[0:52:36.8] AM: Arkansas Flag and Banner is proud to underwrite Up In Your Business with Kerry McCoy. McCoy began this broadcast with the intention of offering a mentoring platform for those with an entrepreneurial spirit. Through candid conversations and interesting interviews with business and community minded Arkansans, listeners gain insight into starting and running a business, the ups and downs of risk taking and the commonalities of successful people.

Kerry McCoy, founder and president of Arkansas Flag and Banner, believes in paying knowledge and experience forward and developed this radio show as a means of doing so. The biographies, life experiences and wisdom of her guests would likely go unheard if not for this venue. Rarely do people open up for an hour to an audience about their life, mistakes, triumphs and pitfalls. This unique radio show allows the listener intimate access into the stories of prominent leaders in our state.

I am Adrienne McNally, manager of the Arkansas Flag and Banner showroom and gift shop, located on the first floor of the historic Taborian Hall on the corner of 9th and State Street in downtown Little Rock, Arkansas.
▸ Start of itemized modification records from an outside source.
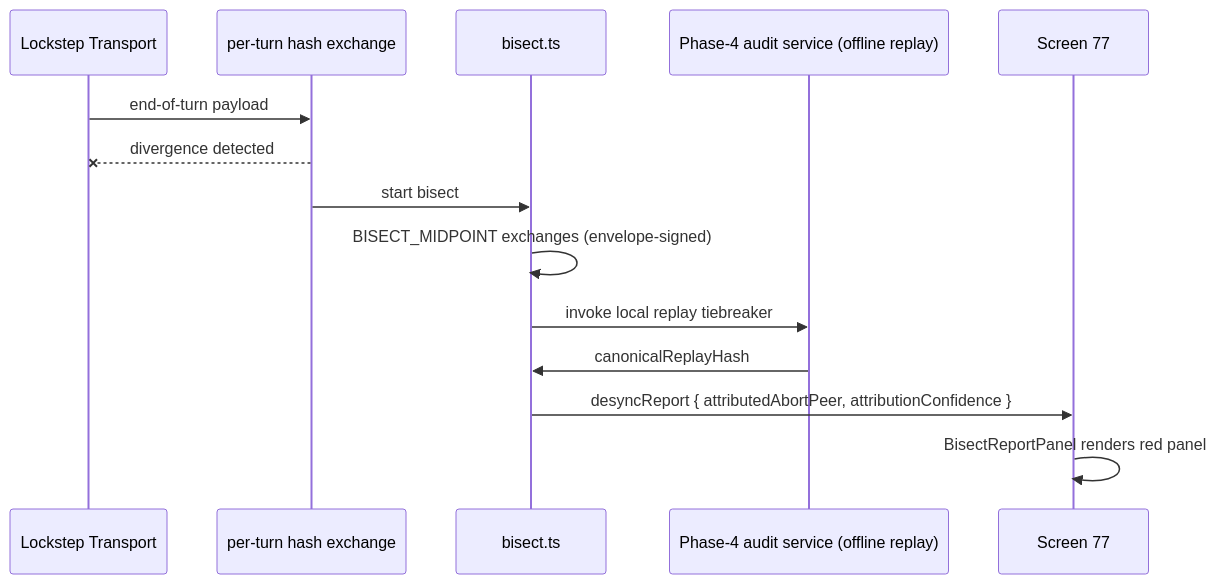
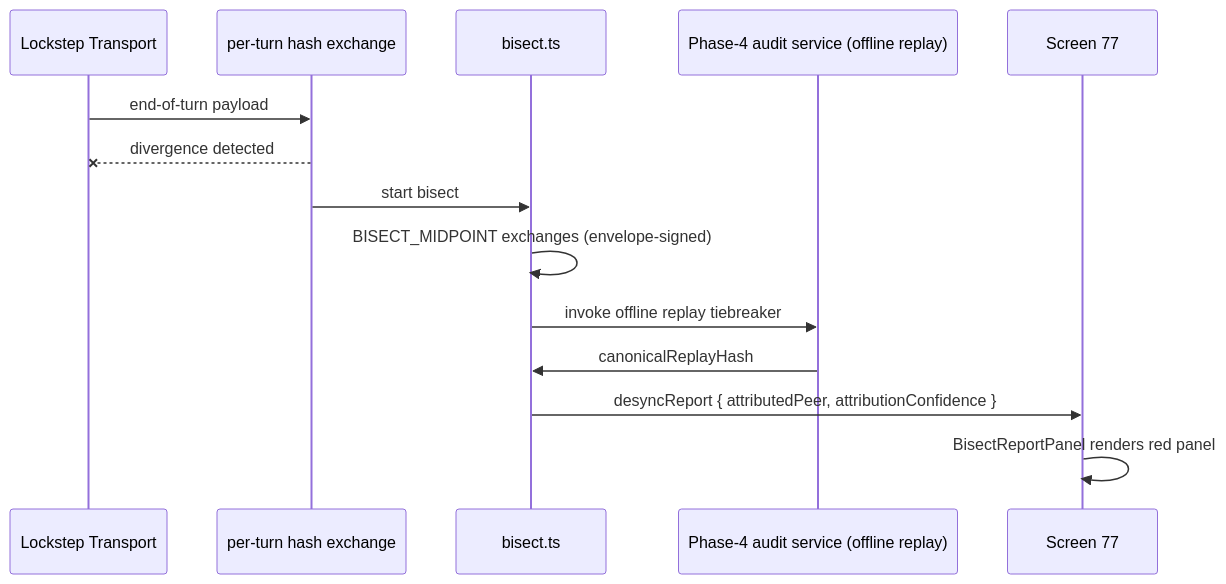
The fourth of 4 diagrams in docs/architecture/wiki/screens/77-multiplayer-game/architecture.md (SunaNoOshiro/Heroes_Reforged_AI_Realms), drawn with Mermaid before and after one commit. The commit also changed other lines of this file and 518 other files, not shown here.

First line of the commit message:
Add doc-audit skill and sweep architecture/screen docs

````diff
--- a/docs/architecture/wiki/screens/77-multiplayer-game/architecture.md
+++ b/docs/architecture/wiki/screens/77-multiplayer-game/architecture.md
@@ -59,17 +68,17 @@
 ```mermaid
 sequenceDiagram
   participant Wire as Lockstep Transport
   participant Hash as per-turn hash exchange
   participant Bis as bisect.ts
   participant Tool as Phase-4 audit service (offline replay)
   participant UI as Screen 77
 
   Wire->>Hash: end-of-turn payload
   Hash--xWire: divergence detected
   Hash->>Bis: start bisect
   Bis->>Bis: BISECT_MIDPOINT exchanges (envelope-signed)
-  Bis->>Tool: invoke local replay tiebreaker
+  Bis->>Tool: invoke offline replay tiebreaker
   Tool->>Bis: canonicalReplayHash
-  Bis->>UI: desyncReport { attributedAbortPeer, attributionConfidence }
+  Bis->>UI: desyncReport { attributedPeer, attributionConfidence }
   UI->>UI: BisectReportPanel renders red panel
 ```
````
In business for 43 years, we offer an old school shopping experience with front door parking, clerks to help you and department store variety. Open Monday through Friday, 8 to 5:30 and Saturday, 10 to 4.

[END]

Customer Reviews
Ecommerce & ERP Integration by Website Pipeline